Some of our participants even race on Telemark skis or Snowboards. You do get a few extra points toward your medal if you are on Telemark skis or a Snowboard. You must alert Ski Challenge in order to receive your extra points. Once you have declared you are racing on Telemark Skis or a Snowboard, you cannot switch back and forth with Alpine Skis. If you decide to switch to Alpine skis, you must alert Ski Challenge in order to get your proper points.
Our participating sponsor Ski Shops offer discounts to Ski Challenge racers as well as expertise on all levels of racing and skiing in general.
Boots are the most important piece of equipment, for both performance and comfort. The most important aspect of boots is the fit. You need to make sure you have the proper fit and last shape for your particular foot. It’s no longer necessary to get a boot that is way too stiff or uncomfortable for you just because you want to be a racer. It’s more important to be comfortable and also to be able to flex your boot properly. And, remember, when it’s -5 out on the race hill, it’s much tougher to flex your boots than when you are in the nice, warm ski shop.
Boots are a big investment and can last for many seasons if you get the right ones. All of our sponsor shops offer great expertise and boot fitting. We would suggest you avoid buying boots online or sight unseen. It’s much more important to get the proper boot and proper boot fitting than to save a few bucks. Not only can the shop help you get the right boot and fit, they can also make sure your boot is working correctly with your bindings and skis. Boots can make or break your race run. They can help shave off that tenth of a second, or if you have an improper fit, they can add a tenth or two or even more!
Ski Challenge does not have any helmet requirements.
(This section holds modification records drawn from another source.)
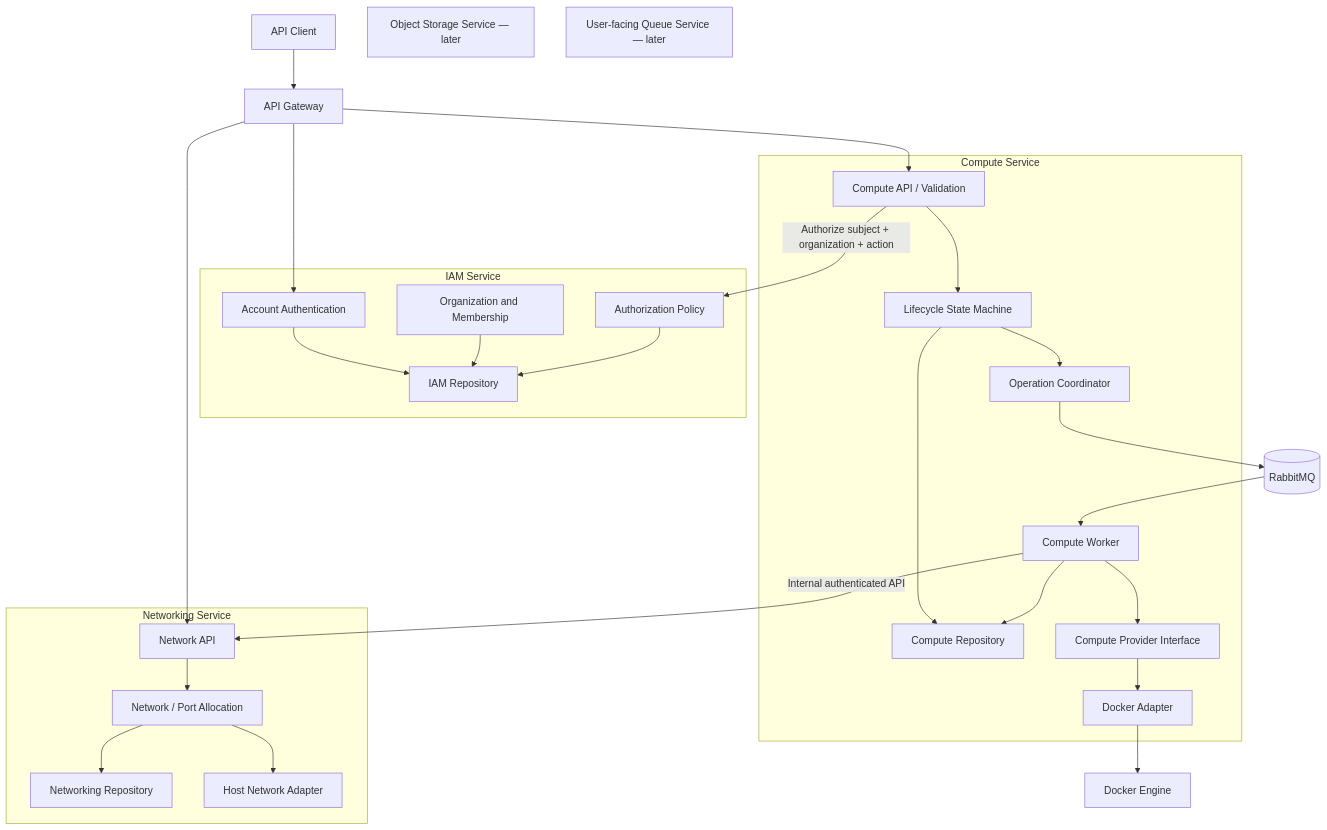
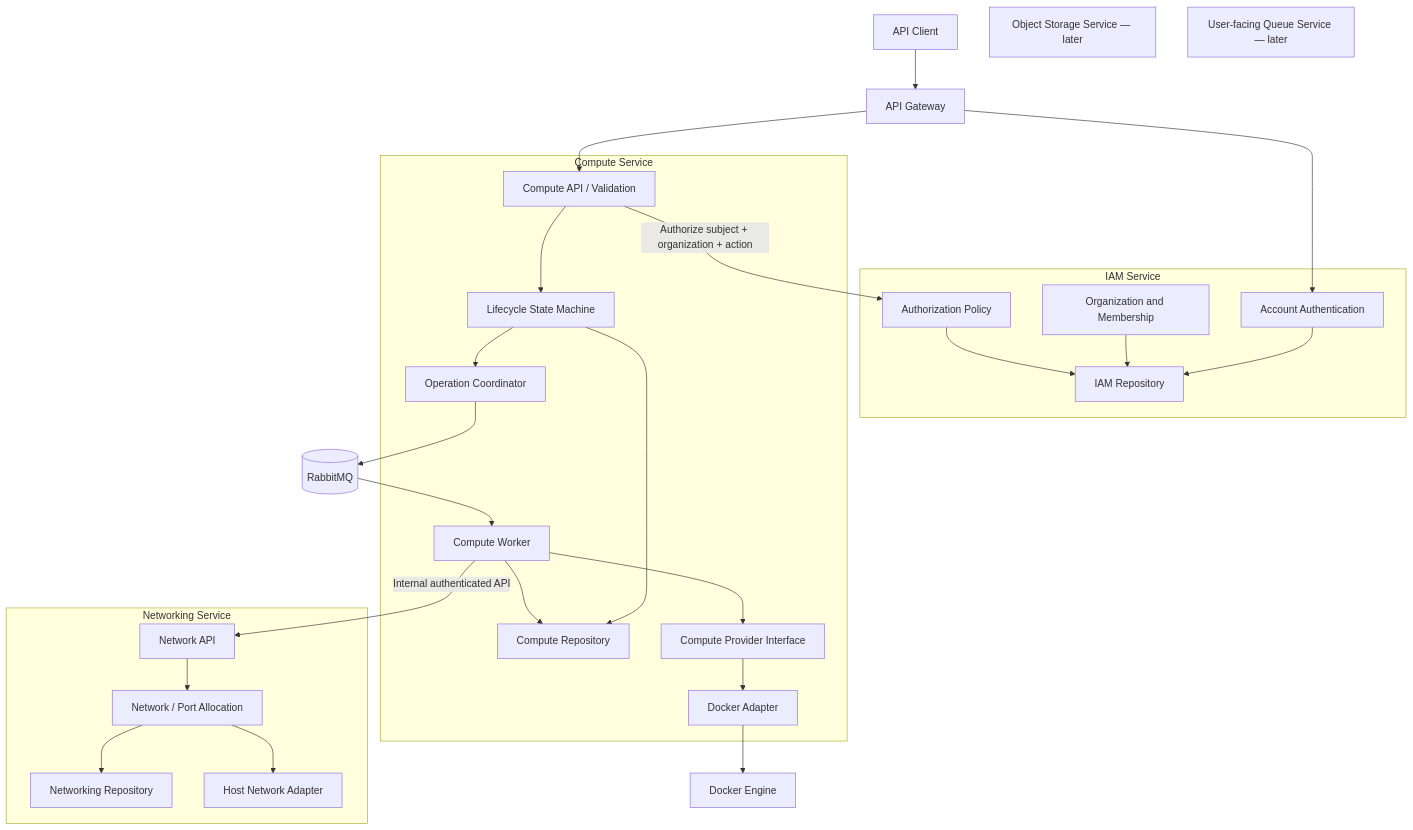
One commit to Dixit-Dhruv/Kubo changed the diagram in docs/architecture/component-architecture.md. Above: the diagram before and after it, drawn with Mermaid. The commit also changed other lines of this file and 26 other files, not shown here.

````diff
--- a/docs/architecture/component-architecture.md
+++ b/docs/architecture/component-architecture.md
@@ -9,52 +9,51 @@
 ```mermaid
 flowchart TB
     Client["API Client"] --> Gateway["API Gateway"]
 
     subgraph IAM["IAM Service"]
         Accounts["Account Authentication"]
         Orgs["Organization and Membership"]
         Policies["Authorization Policy"]
         IAMRepo["IAM Repository"]
         Accounts --> IAMRepo
         Orgs --> IAMRepo
         Policies --> IAMRepo
     end
 
     subgraph COMPUTE["Compute Service"]
         ComputeAPI["Compute API / Validation"]
         Lifecycle["Lifecycle State Machine"]
         Operations["Operation Coordinator"]
         ComputeRepo["Compute Repository"]
         Worker["Compute Worker"]
         DockerPort["Compute Provider Interface"]
         DockerAdapter["Docker Adapter"]
         ComputeAPI --> Lifecycle
         Lifecycle --> ComputeRepo
         Lifecycle --> Operations
         Worker --> ComputeRepo
         Worker --> DockerPort
         DockerPort --> DockerAdapter
     end
 
     subgraph NETWORK["Networking Service"]
         NetworkAPI["Network API"]
         Allocation["Network / Port Allocation"]
         NetworkRepo["Networking Repository"]
         NetworkAdapter["Host Network Adapter"]
         NetworkAPI --> Allocation
         Allocation --> NetworkRepo
         Allocation --> NetworkAdapter
     end
 
     Gateway --> Accounts
     Gateway --> ComputeAPI
-    Gateway --> NetworkAPI
     ComputeAPI -->|"Authorize subject + organization + action"| Policies
     Worker -->|"Internal authenticated API"| NetworkAPI
     Operations --> Broker[("RabbitMQ")]
     Broker --> Worker
     DockerAdapter --> Docker["Docker Engine"]
 
     FutureStorage["Object Storage Service — later"]
     FutureQueue["User-facing Queue Service — later"]
 ```
````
You aren’t required to wear a certain type of helmet and aren’t required to run out and buy a new helmet every time FIS decides to change something. We recommend that everyone wears a helmet while racing. It only makes sense.
Some younger racers (and Masters racers) may also participate in Slalom racing. When you race Slalom, you are required to have a chin bar across the front of your helmet. We suggest for Ski Challenge that you either remove your chin bar or have a different helmet for Ski Challenge. In modified GS (like Ski Challenge) you are racing at a higher speed than in slalom. In a rolling or twisting fall the chin bar on your helmet may put undue strain and leverage on your neck.
Quite a few of our participants wear GS suits. You are NOT required to wear a GS suit. You can wear just about anything you want – even a costume if you choose! Many of our racers wear their regular ski pants and jackets. Some will take off their jackets for their race runs. Our stretch bibs should fit over most jackets. Some higher level racers who hit the gates also wear arm guards. These can be found at any of our participating sponsor shops.